Mike Spalding - One Tough Cookie

Courtesy of WOWSA, Huntington Beach, California.

To the best of our knowledge, Maui resident Mike Spalding was the first channel swimmer in recent memory to have been attacked by a shark, although many swimmers from Catalina Island to the Caribbean have been approached by sharks on their solo efforts.

Spalding, a well-known ocean swimmer from Hawaii, had to halt his 30-mile Alenuihaha Channel crossing from the Big Island of Hawaii to the island of Maui about 4.5 hours and 11 miles into his swim.

What is even more scary about the attack is that Mike was hit at 8:00 pm. 15 seconds after feeling a sharp pain on his chest, Mike received a 3″ diameter, 1″ deep wound on the back of his left leg, reportedly caused by a cookie cutter shark (see photo of alien-looking creature).

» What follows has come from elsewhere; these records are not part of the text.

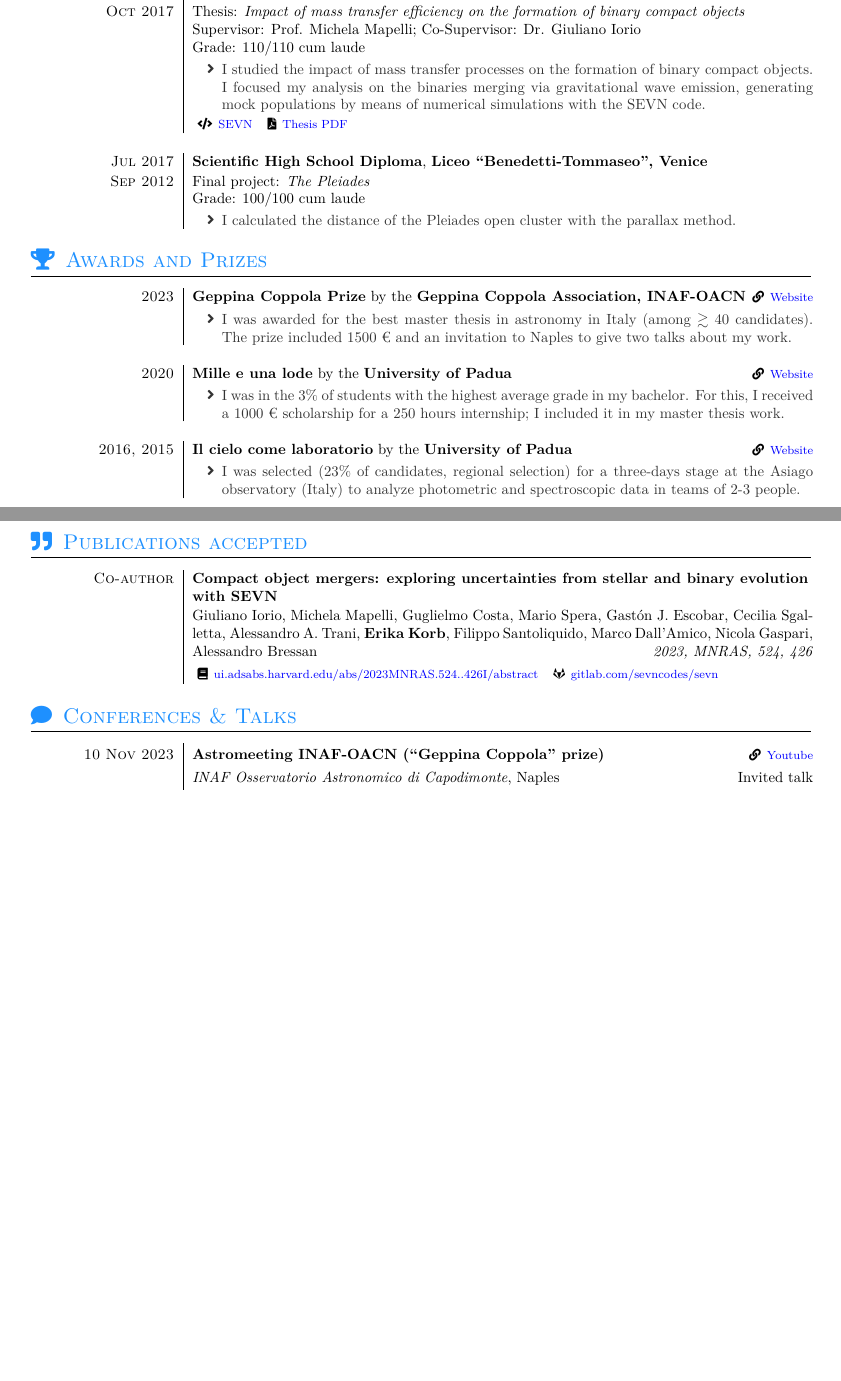
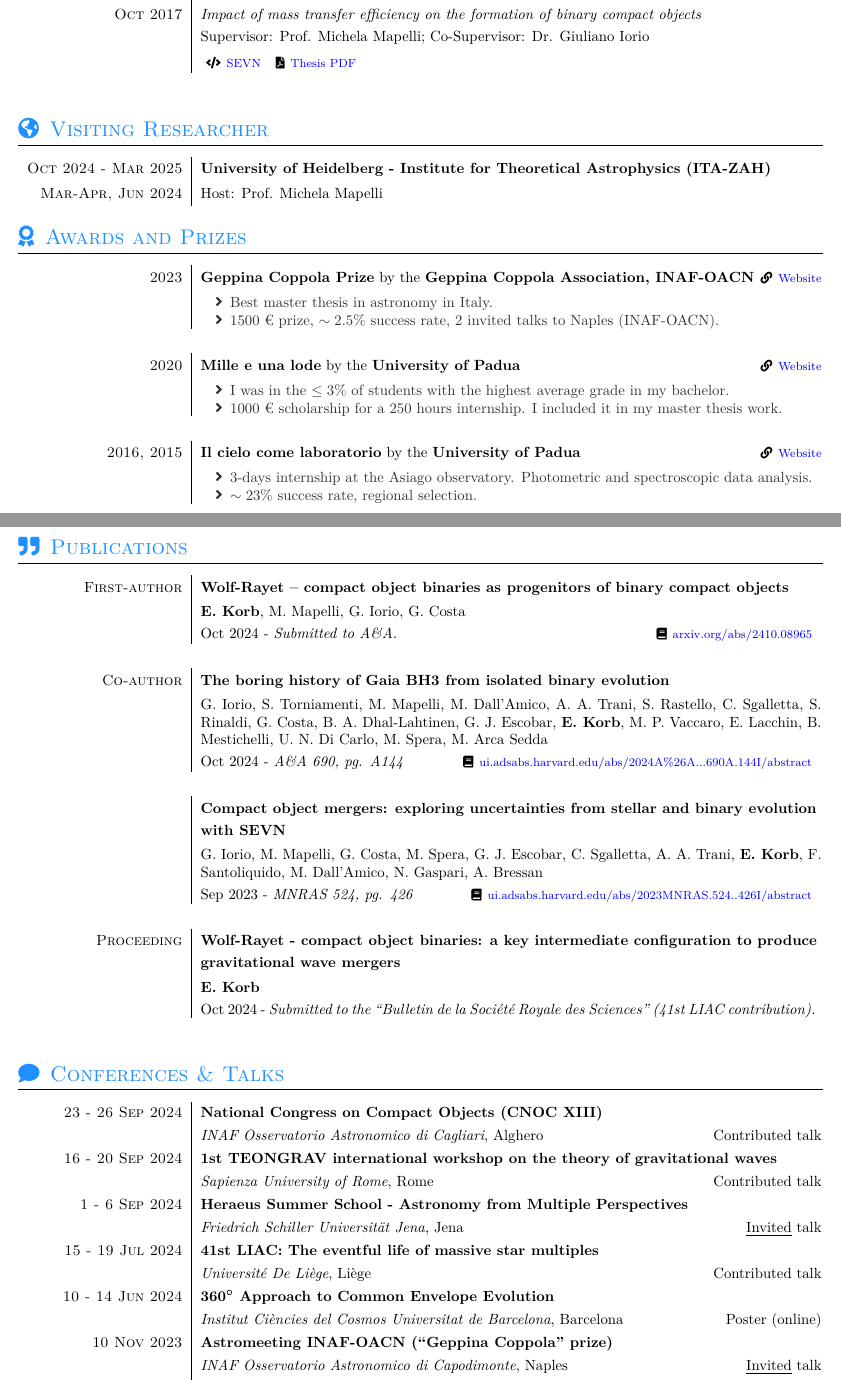
Before and after one commit to erikakorb/CV, a LaTeX CV (files/cv.tex, which reads files/section_education.tex, files/section_honors.tex, files/section_publications.tex): two parts of pages 1 and 2 of 4, joined at a grey line, cut so that both start at the same text, the shorter picture padded with empty space. The pictures show the PDF file CV.pdf that the author committed with the source.

Commit message:
Nov 2024

```diff
--- a/files/section_education.tex
+++ b/files/section_education.tex
@@ -19,43 +18,43 @@
-    Supervisor: Prof. Michela Mapelli  }{
+    {\textit{Binary compact object populations} \\
+    Supervisor: Prof. Michela Mapelli; Co-Supervisor: Prof. Giuliano Iorio }{
     \begin{itemize}
         \item  I study the correlation between stellar structure and mass transfer efficiency, simulating stellar and binary processes with the stellar evolution software MESA. I aim to extract fitting-formulae and tables that can be implemented by population-synthesis codes, allowing for more realistic simulations, and contributing to the science case for Einstein Telescope.
-        %\item  With the stellar evolution software MESA, I study the correlation between stellar structure and mass transfer efficiency. I aim to extract fitting-formulae and tables that can be implemented by population-synthesis codes, allowing for more realistic simulations and contributing to the science case for Einstein Telescope.
     \end{itemize}
    }{\codelink{https://docs.mesastar.org/en/release-r22.11.1/}{MESA},\website{https://www.et-gw.eu/index.php}{Einstein Telescope}}
   \emptySeparator
-  \experiencetags
+  \experiencetagsend
     {Sep 2022}{Master in Astrophysics and Cosmology}{University of Padua}
     {Oct 2020}
-    {Thesis: \textit{Wolf-Rayet -- black hole binaries as progenitors of binary black holes} \\
-    Supervisor: Prof. Michela Mapelli; Co-Supervisor: Dr. Giuliano Iorio \\
-    Grade: 110/110 cum laude %(Average: 30.00/30)
-    }{
-    \begin{itemize}
-        \item I studied binaries hosting a Wolf-Rayet star and a black hole, investigating their role as progenitors of merging binary black holes. I evolved the systems with the population synthesis-code SEVN, and compared my results to the observed properties of Cyg X-3.
-        %\item I used the SEVN population-synhtesis code to study binaries hosting a Wolf-Rayet star and a black hole. I investigated their role as progenitors of merging binary black holes, comparing my results to the observed properties of Cyg X-3.
-    \end{itemize}
-    }{\codelink{https://gitlab.com/sevncodes/sevn}{SEVN},\pdflink{https://thesis.unipd.it/handle/20.500.12608/34469}{Thesis PDF},\github{erikakorb/masterthesis}}
+    {\textit{Wolf-Rayet -- black hole binaries as progenitors of binary black holes} \\
+    Supervisor: Prof. Michela Mapelli; Co-Supervisor: Dr. Giuliano Iorio}{110/110 cum laude}
+    %Grade: 110/110 cum laude %(Average: 30.00/30)
+    %{
+    %\begin{itemize}
+    %    \item I studied binaries hosting a Wolf-Rayet star and a black hole, investigating their role as progenitors of merging binary black holes. I evolved the systems with the population synthesis-code SEVN, and compared my results to the observed properties of Cyg X-3.
+    %\end{itemize}
+    %}
+    {\codelink{https://gitlab.com/sevncodes/sevn}{SEVN},\pdflink{https://thesis.unipd.it/handle/20.500.12608/34469}{Thesis PDF},\github{erikakorb/masterthesis}}
   \emptySeparator
-  \experiencetags
+  \experiencetagsend
     {Sep 2020}   {Bachelor in Astronomy}{University of Padua}
     {Oct 2017}
-    {Thesis: \textit{Impact of mass transfer efficiency on the formation of binary compact objects} \\
-    Supervisor: Prof. Michela Mapelli; Co-Supervisor: Dr. Giuliano Iorio \\
-    Grade: 110/110 cum laude  %(Average: 28.75/30)
-    }{
-    \begin{itemize}
-        \item  I studied the impact of mass transfer processes on the formation of binary compact objects. I focused my analysis on the binaries merging via gravitational wave emission, generating mock populations by means of numerical simulations with the SEVN code.
-   \end{itemize}
-   }{\codelink{https://gitlab.com/sevncodes/sevn}{SEVN},\pdflink{https://thesis.unipd.it/handle/20.500.12608/22426}{Thesis PDF}}
+    {\textit{Impact of mass transfer efficiency on the formation of binary compact objects} \\
+    Supervisor: Prof. Michela Mapelli; Co-Supervisor: Dr. Giuliano Iorio}{110/110 cum laude}
+    %Grade: 110/110 cum laude  %(Average: 28.75/30)
+    %{
+    %\begin{itemize}
+        %\item  I studied the impact of mass transfer processes on the formation of binary compact objects. I focused my analysis on the binaries merging via gravitational wave emission, generating mock populations by means of numerical simulations with the SEVN code.
+   % \end{itemize}
+   %}
+   {\codelink{https://gitlab.com/sevncodes/sevn}{SEVN},\pdflink{https://thesis.unipd.it/handle/20.500.12608/22426}{Thesis PDF}}
   \emptySeparator
-    \experience
-    {Jul 2017}   {Scientific High School Diploma}{Liceo ``Benedetti-Tommaseo", Venice}
-    {Sep 2012}
-    {Final project: \textit{The Pleiades} \\
-    Grade: 100/100 cum laude }{
-    \begin{itemize}
-        \item I calculated the distance of the Pleiades open cluster with the parallax method.
-    \end{itemize}
-    }
+    % \experience
+    % {Jul 2017}   {Scientific High School Diploma}{Liceo ``Benedetti-Tommaseo", Venice}
+    % {Sep 2012}
+    % {\textit{The Pleiades} (final project) \hfill 100/100 cum laude }{
+    % %\begin{itemize}
+    % %    \item I calculated the distance of the Pleiades open cluster with the parallax method.
+    % %\end{itemize}
+    % }
   %\emptySeparator
 \end{experiences}
--- a/files/section_honors.tex
+++ b/files/section_honors.tex
@@ -10,26 +10,29 @@
 % CC BY-SA 4.0 (https://creativecommons.org/licenses/by-sa/4.0/)
 
 %Section:  Scolarships and additional info
-\sectionTitle{Awards and Prizes}{\faTrophy}
+\sectionTitle{Awards and Prizes}{\faAward}
 
 \begin{experiences}
     \awardlink{2023}{Geppina Coppola Prize}{Geppina Coppola Association, INAF-OACN}{\website{https://www.associazionegeppinacoppola.it/premio-gc/}{Website}}{}{
-    \begin{itemize}
-        \item  I was awarded for the best master thesis in astronomy in Italy (among $\gtrsim$ 40 candidates). The prize included 1500 € and an invitation to Naples to give two talks about my work.
+    \begin{itemize} %>40 applicants
+        \item  Best master thesis in astronomy in Italy.
+        \item 1500 € prize, $\sim 2.5 \%$ success rate, 2 invited talks to Naples (INAF-OACN).
     \end{itemize}
     }
 
 \emptySeparator
     \awardlink{2020}{Mille e una lode}{University of Padua}{\website{https://www.unipd.it/esoneri-studenti}{Website}}{}{
     \begin{itemize}
-        \item  I was in the 3\% of students with the highest average grade in my bachelor. For this, I received a 1000 € scholarship for a 250 hours internship; I included it in my master thesis work.
+        \item  I was in the $\leq 3\%$ of students with the highest average grade in my bachelor.
+        \item 1000 € scholarship for a 250 hours internship. I included it in my master thesis work.
     \end{itemize}
     }
 
 \emptySeparator
     \awardlink{2016, 2015}{Il cielo come laboratorio}{University of Padua}{\website{http://www.ilcielocomelaboratorio.it/}{Website}}{}{
     \begin{itemize}
-        \item   I was selected  (23\% of candidates, regional selection) for a three-days stage at the Asiago observatory (Italy) to analyze photometric and spectroscopic data in teams of 2-3 people.
+        \item   3-days internship at the Asiago observatory. Photometric and spectroscopic data analysis.
+        \item $\sim 23\%$ success rate, regional selection.
     \end{itemize}
 }
 %\emptySeparator
--- a/files/section_publications.tex
+++ b/files/section_publications.tex
@@ -9,13 +9,25 @@
 % Template license:
 % CC BY-SA 4.0 (https://creativecommons.org/licenses/by-sa/4.0/)
 
-\sectionTitle{Publications accepted}{\faQuoteRight}
+\sectionTitle{Publications}{\faQuoteRight}
 %\renewcommand{\labelitemi}{$\bullet$}
 \begin{experiences}
     \publicationtags
-    {Co-author}   {Compact object mergers: exploring uncertainties from stellar and binary evolution with SEVN}
-    {Giuliano Iorio, Michela Mapelli, Guglielmo Costa, Mario Spera, Gastón J. Escobar, Cecilia Sgalletta, Alessandro A. Trani, \textbf{Erika Korb}, Filippo Santoliquido, Marco Dall'Amico, Nicola Gaspari, Alessandro Bressan}
-    {2023, MNRAS, 524, 426}
-    {\nasaads{2023MNRAS.524..426I/abstract}, \gitlab{sevncodes/sevn}   }
-%\emptySeparator
+    {First-author}{Wolf-Rayet -- compact object binaries as progenitors of binary compact objects}{\textbf{E. Korb}, M. Mapelli, G. Iorio, G. Costa}{Oct 2024}{Submitted to A\&A.}{\arxiv{2410.08965}}
+    \emptySeparator
+    \publicationtags
+    {Co-author}{The boring history of Gaia BH3 from isolated binary evolution}
+    {G. Iorio, S. Torniamenti, M. Mapelli, M. Dall'Amico, A. A. Trani, S. Rastello, C. Sgalletta, S. Rinaldi, G. Costa, B. A. Dhal-Lahtinen, G. J. Escobar, \textbf{E. Korb}, M. P. Vaccaro, E. Lacchin, B. Mestichelli, U. N. Di Carlo, M. Spera, M. Arca Sedda}
+    {Oct 2024}{A\&A 690, pg. A144}
+    {\nasaads{2024A\%26A...690A.144I/abstract}}
+    \emptySeparator
+    \publicationtags
+    {}   {Compact object mergers: exploring uncertainties from stellar and binary evolution with SEVN}
+    {G. Iorio, M. Mapelli, G. Costa, M. Spera, G. J. Escobar, C. Sgalletta, A. A. Trani, \textbf{E. Korb}, F. Santoliquido, M. Dall'Amico, N. Gaspari, A. Bressan}
+    {Sep 2023}{MNRAS 524, pg. 426}
+    {\nasaads{2023MNRAS.524..426I/abstract}}
+    \emptySeparator
+    \publicationtags
+    {Proceeding}{Wolf-Rayet - compact object binaries: a key intermediate configuration to produce gravitational wave mergers}{\textbf{E. Korb}}{Oct 2024}{Submitted to the ``Bulletin de la Société Royale des Sciences'' (41st LIAC contribution).}{}
+    \emptySeparator
 \end{experiences}
--- a/files/section_supervision.tex
+++ b/files/section_supervision.tex
@@ -13,4 +13,3 @@
 \sectionTitle{Thesis co-supervisor}{\faUserGraduate}
 
 \begin{contents}
-    \supervisor{Master}{Juan Manuel Pacheco Arias}{110/110 cum laude}{2023}{Hydrodynamical simulations of massive stars collisions}{\pdflink{https://thesis.unipd.it/handle/20.500.12608/51835}{Master Thesis}}
--- a/files/section_talks.tex
+++ b/files/section_talks.tex
@@ -13,4 +13,16 @@
 \sectionTitle{Conferences \& Talks}{\faComment}
 
 \begin{contents}
-     \talklink{10 Nov 2023}{Astromeeting INAF-OACN (``Geppina Coppola'' prize)}{\website{https://www.youtube.com/watch?v=XON8oPNX_1s}{Youtube}}{INAF Osservatorio Astronomico di Capodimonte}{Naples}{Invited talk}
+     \talklink{23 - 26 Sep 2024}{National Congress on Compact Objects (CNOC XIII)}{%https://sites.google.com/inaf.it/cnoc13/home?authuser=0}{Website}
+     }{INAF Osservatorio Astronomico di Cagliari}{Alghero}{Contributed talk}
+     \talklink{16 - 20 Sep 2024}{1st TEONGRAV international  workshop on the theory of gravitational waves }{%\website{https://agenda.infn.it/event/39201/}{Website}
+     }{Sapienza University of Rome}{Rome}{Contributed talk}
+     \talklink{1 - 6 Sep 2024}{Heraeus Summer School - Astronomy from Multiple Perspectives}{%\website{https://www.physik.uni-jena.de/en/15532/astronomy-from-multiple-perspectives-compact-objects}{Website}
+     }
+     {Friedrich Schiller Universität Jena}{Jena}{\underline{Invited} talk}
+     \talklink{15 - 19 Jul 2024}{41st LIAC: The eventful life of massive star multiples}{%\website{https://www.liac41.uliege.be/cms/c_17843766/en/liac41}{Website}
+     }{Université De Liège}{Liège}{Contributed talk}
+     \talklink{10 - 14 Jun 2024}{$\bm{360^\circ}$ Approach to Common Envelope Evolution}{%\https://indico.icc.ub.edu/event/347/overview}{Website}
+     }{Institut Ciències del Cosmos Universitat de Barcelona}{Barcelona}{Poster (online)}
+     \talklink{10 Nov 2023}{Astromeeting INAF-OACN (``Geppina Coppola'' prize)}{%\website{https://www.youtube.com/watch?v=XON8oPNX_1s}{Youtube}
+     }{INAF Osservatorio Astronomico di Capodimonte}{Naples}{\underline{Invited} talk}
@@ -19,8 +36,2 @@
-     \emptySeparator
-     \talklink{21-22 Apr 2023}{Spring   Workshop on Physics of Data}{{\website{https://www.aisociety-unipd.it/spring-workshop-on-physics-of-data-2023/}{Website}}}{AI Society - University of Padua}{Venice}{Invited talk}
-     \emptySeparator
-     \talk{4-5 Aug 2022}{Post-PAX meeting}{Harvard–Smithsonian Center for Astrophysics}{Boston}{Poster presentation (online)}
-     %\content{8 Apr 2022}					{\textbf{Spring Workshop on Physics of Data}, \emph{Istituto Veneto di Scienze Lettere ed Arti} - Partecipant}
-     %\emptySeparator
 \end{contents}
 \smallskip
--- a/files/section_teaching.tex
+++ b/files/section_teaching.tex
@@ -13,7 +13,8 @@
 \sectionTitle{Teaching}{\faChalkboardTeacher}
 
 \begin{experiences}
-    \teaching{Oct-Feb 2023/24}{Il cielo come laboratorio (astronomy course - outreach project)}{High School ``Benedetti-Tommaseo''}{Venice}{Teacher}
+    \teachingmulti{Apr - Jun 2024}{Apr - Jun 2023}{Laboratory of Computational Physics (Mod B.)}{University of Padua}{Master in Physics of Data}{Teaching assistant}{Prof. Marco Baiesi, Prof. Giuliano Iorio}{24 h.}
     \emptySeparator
-    \teaching{Apr-Jun 2023}{Laboratory of Computational Physics (Mod B.)}{University of Padua}{Master in Physics of Data}{Teaching assistant}
+    \teaching{Oct 2023 - Feb 2024}{Il cielo come laboratorio (astronomy course - outreach project)}{High School ``Benedetti-Tommaseo''}{Venice}{Main teacher}{16 h.}
+    %\emptySeparator
 \end{experiences}
--- /dev/null
+++ b/files/section_visiting.tex
@@ -0,0 +1,19 @@
+% YAAC Another Awesome CV LaTeX Template
+%
+% This template has been downloaded from:
+% https://github.com/darwiin/yaac-another-awesome-cv
+%
+% Author:
+% Christophe Roger
+%
+% Template license:
+% CC BY-SA 4.0 (https://creativecommons.org/licenses/by-sa/4.0/)
+%Section: Work Experience at the top
+\sectionTitle{Visiting Researcher}{\faGlobeAmericas}
+%\renewcommand{\labelitemi}{$\bullet$}
+\begin{experiences}
+  \visiting
+    {Oct 2024 - Mar 2025}{\textbf{University of Heidelberg} - Institute for Theoretical Astrophysics (ITA-ZAH)}{Host: Prof. Michela Mapelli }
+    {Mar-Apr, Jun 2024}
+  %\emptySeparator
+\end{experiences}
```
Also changed, not shown: files/cv.tex (+11 -5 lines), files/section_fundings.tex (+1 -1 lines), files/section_language.tex (+1 -1 lines), files/section_memberships.tex (+2 -2 lines), files/section_outreach.tex (+23 -16 lines), files/section_schools.tex (+13 -13 lines), files/yaac-another-awesome-cv.cls (+46 -14 lines), CV.pdf, files/section_education.tex (3 more changed lines), files/section_supervision.tex (4 more changed lines), files/section_talks.tex (7 more changed lines).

Spalding had recently been inducted into the Hawaii Swimming Hall of Fame for his seven channel swims between Hawaiian Islands. His attempt of the Alenuihaha Channel was his more difficult one - between the northern tip of the Big Island and the southeast shore of Maui.

True to his nature and less than a day after Australian Penny Palfrey completed her attempt of the Alenuihaha Channel, Spalding immediately knew the consequences of the attack. "I got hit in the calf. It was such a disappointment because I knew the swim was over. I was bleeding profusely."

According to the Maui News, Spalding yelled in pain, quickly swimming over to his escort kayak in the pitch darkness. "I didn't see [the shark]. All I felt was the bite, and I got the hell out of the water as quick as I could." As his escort paddler Buddy McLean helped him get into the kayak, the kayak began to quickly fill with blood. Buddy used a VHF radio to call a nearby support boat for help. The boat and its crew picked up the men and tried to stop the bleeding. Pressure with a towel and an antibiotic were applied to the wound which was covered with gauze and secured with duct tape.

"It was pretty crazy. He got hit twice," said his paddler. "I couldn't see anything in the water, but [I knew] Spalding was in serious trouble because of the way he yelled."

Here is one loud shout out to Spalding's courage and recovery and his support team's fast actions.

Photos by the Maui News.

Copyright © 2009 by World Open Water Swimming Association